Mom was not much of a drinker, but on the few occasions I remember her drinking, she was a really funny drunk. I can remember as a young child when Daddy was painting our house all the neighbors came by to watch and comment. I don’t know if you’ve ever painted your house, but in Kansas at least, when you paint your house all of the neighbors come out to socialize. One evening, as the painting was almost finished, a neighbor brought over some beer, and all of the adults were imbibing. Mom and one of the neighbor ladies, equally as unused to drinking, had one too many, (probably a grand total of two beers each,) were leaning on each other as they walked up the driveway, singing in off-key, but enthusiastic tones.
Years later, after my parents divorced, I was with my Dad and wicked step-mother on one of his many business trips. One evening there was a social gathering of and many of the adults in attendance had been friends with my mother before the divorce. Much to the chagrin of my step-mother, one of the women started regaling the table with a story about Mom doing a killer Joan Rivers impression when the couples were on a fishing trip together. No one said Mom had been drinking, but I have my suspicions. When I returned home later that week and asked her about it, she turned a bright red and denied knowing anything about it.
The last time I remember Mom drinking was a few years after she and my step-dad were married, but while I was still living at home. They had a date night and went downtown to a nice restaurant while leaving me at home. They came home while I was still awake, and I was highly amused to see Mom weaving a little bit as she walked in the house. Laughing, I asked her if she’d been drinking. She held up two fingers while announcing she had drunk three Grasshoppers. A grasshopper, for those of you who aren’t familiar with them, is basically a vanilla milkshake with green Crème de Menthe in them. So, not only was Mom not able to get her fingers to follow her mind, she had also gotten tipsy on what is, basically, a dessert.
Even though Mom wasn’t much of a drinker, she spent most of her life surrounded by people she loved who loved to drink. Even when she was appalled by the behavior of a drunken family member, she couldn’t help but laugh at the antics. She also had no problem making them pay a heavy price for their imbibing.
Mom was especially vengeful in dealing with her children when they drank too much. You could not be hungover in her house without her knowing it. Mom’s favorite trick if she knew one of us had been over-served the night before was to make scrambled eggs for breakfast. Loose, under-cooked scrambled eggs, served on large platters. Large platters that she would tilt from side-to-side while holding the wiggling eggs right under your nose. Inevitably, the guilty party would have to use every ounce of strength and will-power to not make a mad dash to the bathroom to expel the contents of their heaving stomach. Mom thought she was hilarious.
Mom’s antics were not restricted to when we drank. In the 70’s, her children were exposed to the drug culture of the times, and marijuana was occasionally hidden in the house. One morning, while doing laundry, Mom found a joint in the pocket of a pair of jeans. She didn’t get upset, she didn’t yell, she just calmly set the joint aside and after the load was done and the clothes were folded, she very kindly took the pile of clothes upstairs to the culprit’s room, laid them on the bed and gently placed the joint on top of the pile. She never said a word, but the guilty party never forgot.
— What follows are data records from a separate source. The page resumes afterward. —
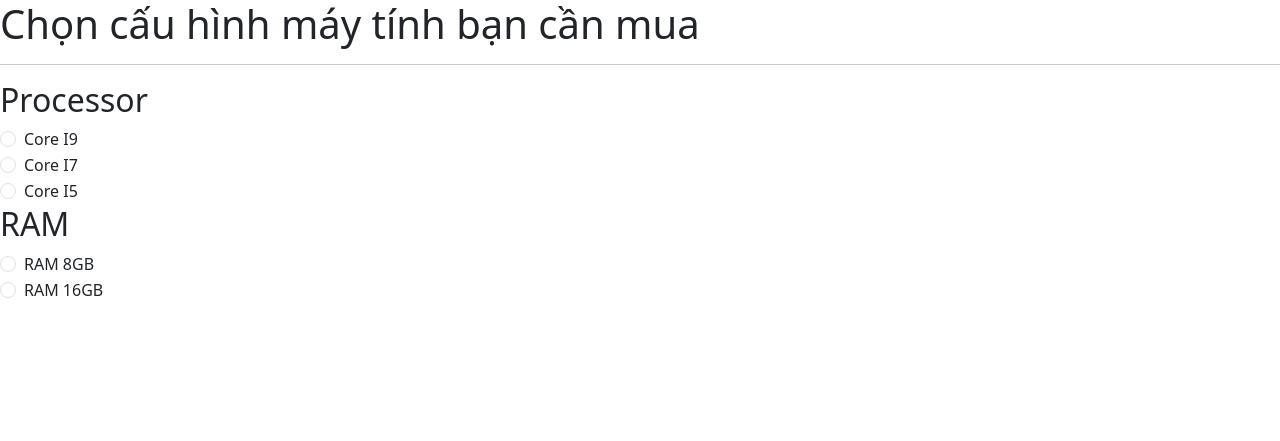
Repository: vnmk1/jsp_servlet-tutorials
Page: http://localhost/Bai7_BaiTapJSP/muaMayTinh.jsp
These files come from the project's save history. The page is drawn as it stood at one moment and after the next save; the edit follows.
The browser window is 1280 px wide. The pictures show the whole page.
The page is served by Tomcat 9.

Above is the page before, as saved 2023-07-19 08:36:17.

### Bai7_BaiTapJSP/src/main/webapp/muaMayTinh.jsp
<%@ page language="java" contentType="text/html; charset=UTF-8"
	pageEncoding="UTF-8"%>
<!DOCTYPE html>
<html>
<head>
<meta charset="UTF-8">
<title>Mua máy tính</title>
<link
	href="https://cdn.jsdelivr.net/npm/bootstrap@5.3.0/dist/css/bootstrap.min.css"
	rel="stylesheet"
	integrity="sha384-9ndCyUaIbzAi2FUVXJi0CjmCapSmO7SnpJef0486qhLnuZ2cdeRhO02iuK6FUUVM"
	crossorigin="anonymous">
<script
	src="https://cdn.jsdelivr.net/npm/@popperjs/core@2.11.8/dist/umd/popper.min.js"
	integrity="sha384-I7E8VVD/ismYTF4hNIPjVp/Zjvgyol6VFvRkX/vR+Vc4jQkC+hVqc2pM8ODewa9r"
	crossorigin="anonymous"></script>
<script
	src="https://cdn.jsdelivr.net/npm/bootstrap@5.3.0/dist/js/bootstrap.min.js"
	integrity="sha384-fbbOQedDUMZZ5KreZpsbe1LCZPVmfTnH7ois6mU1QK+m14rQ1l2bGBq41eYeM/fS"
	crossorigin="anonymous"></script>
</head>
<body>
	<h1>Chọn cấu hình máy tính bạn cần mua</h1>
	<hr />
	<form>
		<h2>Processor</h2>
		<div class="form-check">
			<input class="form-check-input" type="radio" name="processor"
				id="corei9" value= "Core I9" > <label class="form-check-label" for="corei9">Core
				I9</label>
		</div>
		<div class="form-check">
			<input class="form-check-input" type="radio" name="processor"
				id="corei7" value= "Core I7" > <label class="form-check-label"
				for="corei7"> Core I7</label>
		</div>
		<div class="form-check">
			<input class="form-check-input" type="radio" name="processor"
				id="corei5" value= "Core I5" > <label class="form-check-label"
				for="corei5"> Core I5</label>
		</div>

		<h2>RAM</h2>
		<div class="form-check">
			<input class="form-check-input" type="radio" name="ram"
				id="ram8g" value= "RAM 8GB" > <label class="form-check-label" for="ram8g">RAM 8GB</label>
		</div>
		<div class="form-check">
			<input class="form-check-input" type="radio" name="ram"
				id="ram16g" value= "RAM 16GB" > <label class="form-check-label" for="ram16g">RAM 16GB</label>
		</div>
	</form>
</body>
</html>

After the next save:
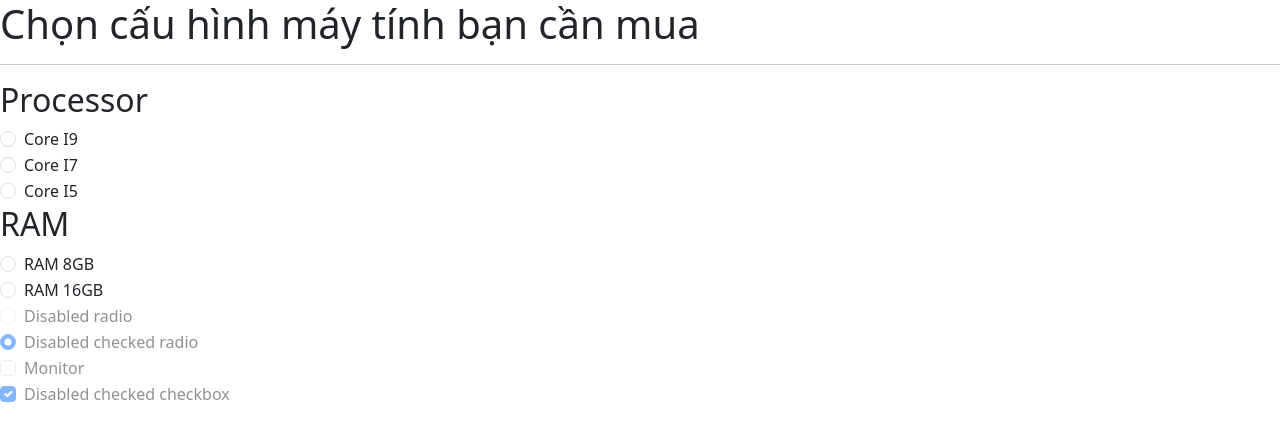
Saved 3 min 5 s later.
--- a/Bai7_BaiTapJSP/src/main/webapp/muaMayTinh.jsp
+++ b/Bai7_BaiTapJSP/src/main/webapp/muaMayTinh.jsp
@@ -26,28 +26,55 @@
 		<h2>Processor</h2>
 		<div class="form-check">
 			<input class="form-check-input" type="radio" name="processor"
-				id="corei9" value= "Core I9" > <label class="form-check-label" for="corei9">Core
-				I9</label>
+				id="corei9" value="Core I9"> <label class="form-check-label"
+				for="corei9">Core I9</label>
 		</div>
 		<div class="form-check">
 			<input class="form-check-input" type="radio" name="processor"
-				id="corei7" value= "Core I7" > <label class="form-check-label"
+				id="corei7" value="Core I7"> <label class="form-check-label"
 				for="corei7"> Core I7</label>
 		</div>
 		<div class="form-check">
 			<input class="form-check-input" type="radio" name="processor"
-				id="corei5" value= "Core I5" > <label class="form-check-label"
+				id="corei5" value="Core I5"> <label class="form-check-label"
 				for="corei5"> Core I5</label>
 		</div>
 
 		<h2>RAM</h2>
 		<div class="form-check">
-			<input class="form-check-input" type="radio" name="ram"
-				id="ram8g" value= "RAM 8GB" > <label class="form-check-label" for="ram8g">RAM 8GB</label>
+			<input class="form-check-input" type="radio" name="ram" id="ram8g"
+				value="RAM 8GB"> <label class="form-check-label" for="ram8g">RAM
+				8GB</label>
 		</div>
 		<div class="form-check">
-			<input class="form-check-input" type="radio" name="ram"
-				id="ram16g" value= "RAM 16GB" > <label class="form-check-label" for="ram16g">RAM 16GB</label>
+			<input class="form-check-input" type="radio" name="ram" id="ram16g"
+				value="RAM 16GB"> <label class="form-check-label"
+				for="ram16g">RAM 16GB</label>
+		</div>
+
+		<div class="form-check">
+			<input class="form-check-input" type="radio" name="flexRadioDisabled"
+				id="flexRadioDisabled" disabled> <label
+				class="form-check-label" for="flexRadioDisabled"> Disabled
+				radio </label>
+		</div>
+		<div class="form-check">
+			<input class="form-check-input" type="radio" name="flexRadioDisabled"
+				id="flexRadioCheckedDisabled" checked disabled> <label
+				class="form-check-label" for="flexRadioCheckedDisabled">
+				Disabled checked radio </label>
+		</div>
+
+		<div class="form-check">
+			<input class="form-check-input" type="checkbox" value="Monitor"
+				id="monitor" disabled> <label class="form-check-label"
+				for="monitor"> Monitor </label>
+		</div>
+		<div class="form-check">
+			<input class="form-check-input" type="checkbox" value=""
+				id="flexCheckCheckedDisabled" checked disabled> <label
+				class="form-check-label" for="flexCheckCheckedDisabled">
+				Disabled checked checkbox </label>
 		</div>
 	</form>
 </body>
I find it ironic that even though Mom rarely drank, so many of my memories of her swirl around drinking. She certainly would have objected to this post focusing on the few times she did drink. While writing this, I can actually hear her scolding me with a stern look and an emphatic “Jean Ann!” What I wouldn’t give for her to be here and actually scolding me for sharing these stories. I miss you Mom.